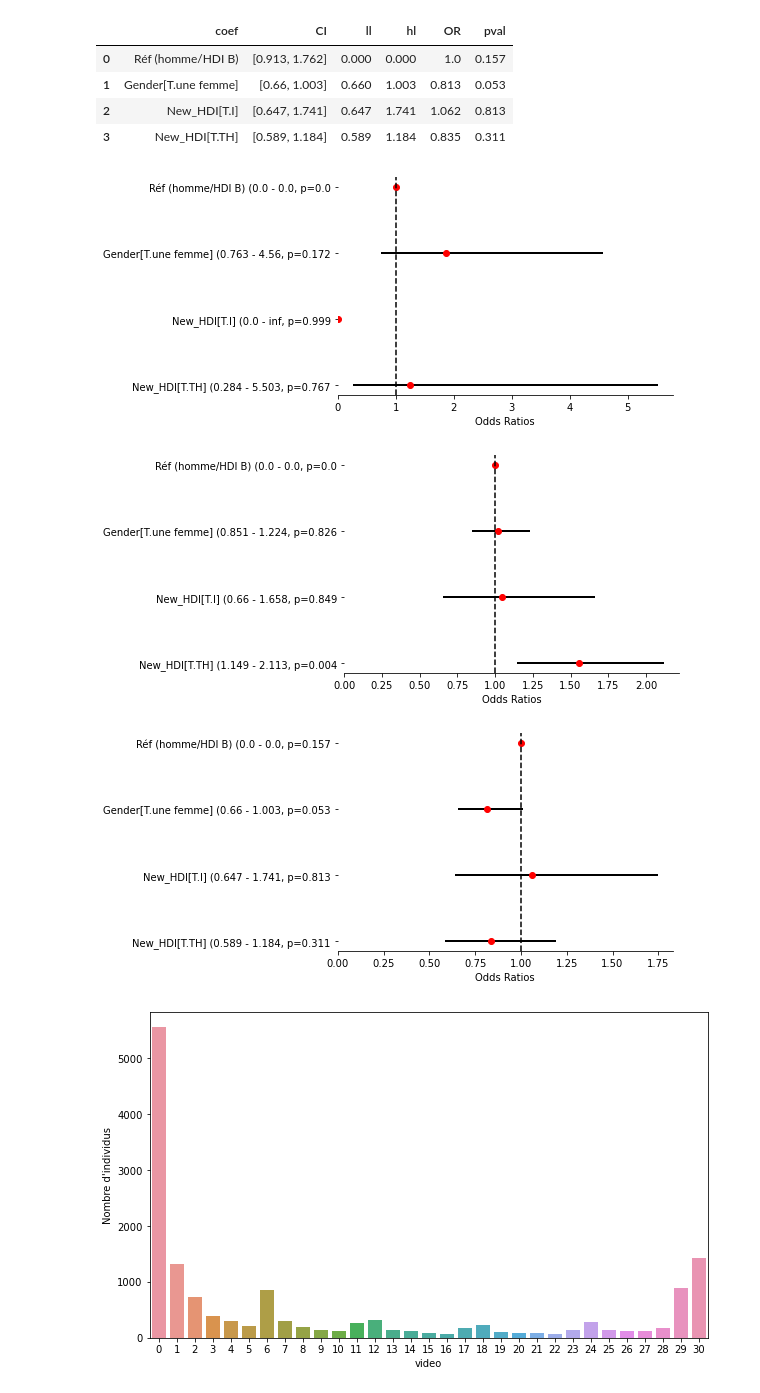
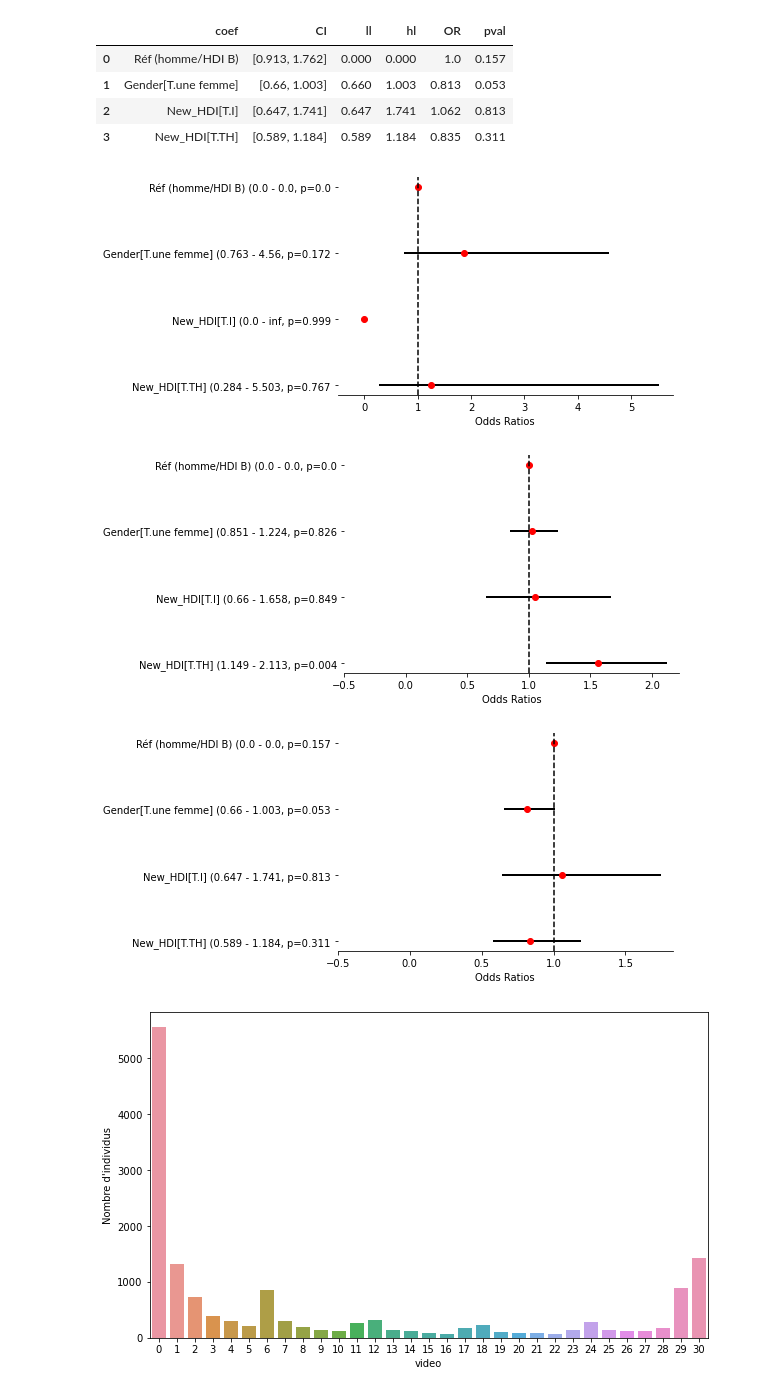
Before and after one commit to smtux/DUDA, a Jupyter notebook: statistique/src/mooc_mertes.ipynb, the cells around one changed output. Drawn from its saved outputs; the diff is of its cells as text; code cells hidden in the pictures.

```diff
--- a/statistique/src/mooc_mertes.ipynb
+++ b/statistique/src/mooc_mertes.ipynb
@@ -1026,37 +1018,37 @@ forest_v3
 # %%
 for n, version in enumerate([forest_v1, forest_v2, forest_v3]):
     version = version[::-1]
     # Données de la régression logistique
     odds_ratios = version["OR"].tolist()
     ci = list(zip(version["ll"], version["hl"]))
     ci_inf = version["ll"].astype(str)
     ci_sup = version["hl"].astype(str)
     labels = version["coef"] + " (" + ci_inf + " - " + ci_sup + ", p=" + version["pval"].astype(str)
 
     # Création du forest plot
     fig, ax = plt.subplots()
 
     # OR, intervalles de confiance
     for i, (or_val, (ci_low, ci_high), label) in enumerate(zip(odds_ratios, ci, labels)):
         ax.plot([ci_low, ci_high], [i, i], color="black", linewidth=2)
         ax.plot(or_val, i, 'ro')
 
     # Réglages des axes
-    ax.set_xlim(left=0)
+    ax.set_xlim(left=-0.5)
     ax.set_yticks(range(len(labels)))
     ax.set_yticklabels(labels)
     ax.set_xlabel('Odds Ratios')
     ax.axvline(1, color='black', linestyle='--')
     ax.spines["top"].set_visible(False)
     ax.spines["left"].set_visible(False)
     ax.spines["right"].set_visible(False)
     #file_name = "../graph/forestplot_V" + str(n) + "_binomiale.png"
     #plt.savefig(file_name)
     #plt.show()
 # %% [output]
-[figure, old version]
+[figure, new version]
-[figure, old version]
+[figure, new version]
-[figure, old version]
+[figure, new version]
 # %%
 # Distribution du nombre de videos pour l'ensemble des versions
 video_graph = df_video.reset_index()
```
Also changed, not shown: parts of 7 cells of this notebook, 11 other files.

━━━━━━━━━━━━━━━━━━━━

**About this exercise:** Each entry is to be written out again word for word, and any pictures are to be omitted.

**Task response:**
Before and after one commit to smtux/DUDA, a Jupyter notebook: statistique/src/mooc_mertes.ipynb, the cells around one changed output. Drawn from its saved outputs; the diff is of its cells as text; code cells hidden in the pictures.

```diff
--- a/statistique/src/mooc_mertes.ipynb
+++ b/statistique/src/mooc_mertes.ipynb
@@ -1026,37 +1018,37 @@ forest_v3
 # %%
 for n, version in enumerate([forest_v1, forest_v2, forest_v3]):
     version = version[::-1]
     # Données de la régression logistique
     odds_ratios = version["OR"].tolist()
     ci = list(zip(version["ll"], version["hl"]))
     ci_inf = version["ll"].astype(str)
     ci_sup = version["hl"].astype(str)
     labels = version["coef"] + " (" + ci_inf + " - " + ci_sup + ", p=" + version["pval"].astype(str)
 
     # Création du forest plot
     fig, ax = plt.subplots()
 
     # OR, intervalles de confiance
     for i, (or_val, (ci_low, ci_high), label) in enumerate(zip(odds_ratios, ci, labels)):
         ax.plot([ci_low, ci_high], [i, i], color="black", linewidth=2)
         ax.plot(or_val, i, 'ro')
 
     # Réglages des axes
-    ax.set_xlim(left=0)
+    ax.set_xlim(left=-0.5)
     ax.set_yticks(range(len(labels)))
     ax.set_yticklabels(labels)
     ax.set_xlabel('Odds Ratios')
     ax.axvline(1, color='black', linestyle='--')
     ax.spines["top"].set_visible(False)
     ax.spines["left"].set_visible(False)
     ax.spines["right"].set_visible(False)
     #file_name = "../graph/forestplot_V" + str(n) + "_binomiale.png"
     #plt.savefig(file_name)
     #plt.show()
 # %% [output]
-[figure, old version]
+[figure, new version]
-[figure, old version]
+[figure, new version]
-[figure, old version]
+[figure, new version]
 # %%
 # Distribution du nombre de videos pour l'ensemble des versions
 video_graph = df_video.reset_index()
```
Also changed, not shown: parts of 7 cells of this notebook, 11 other files.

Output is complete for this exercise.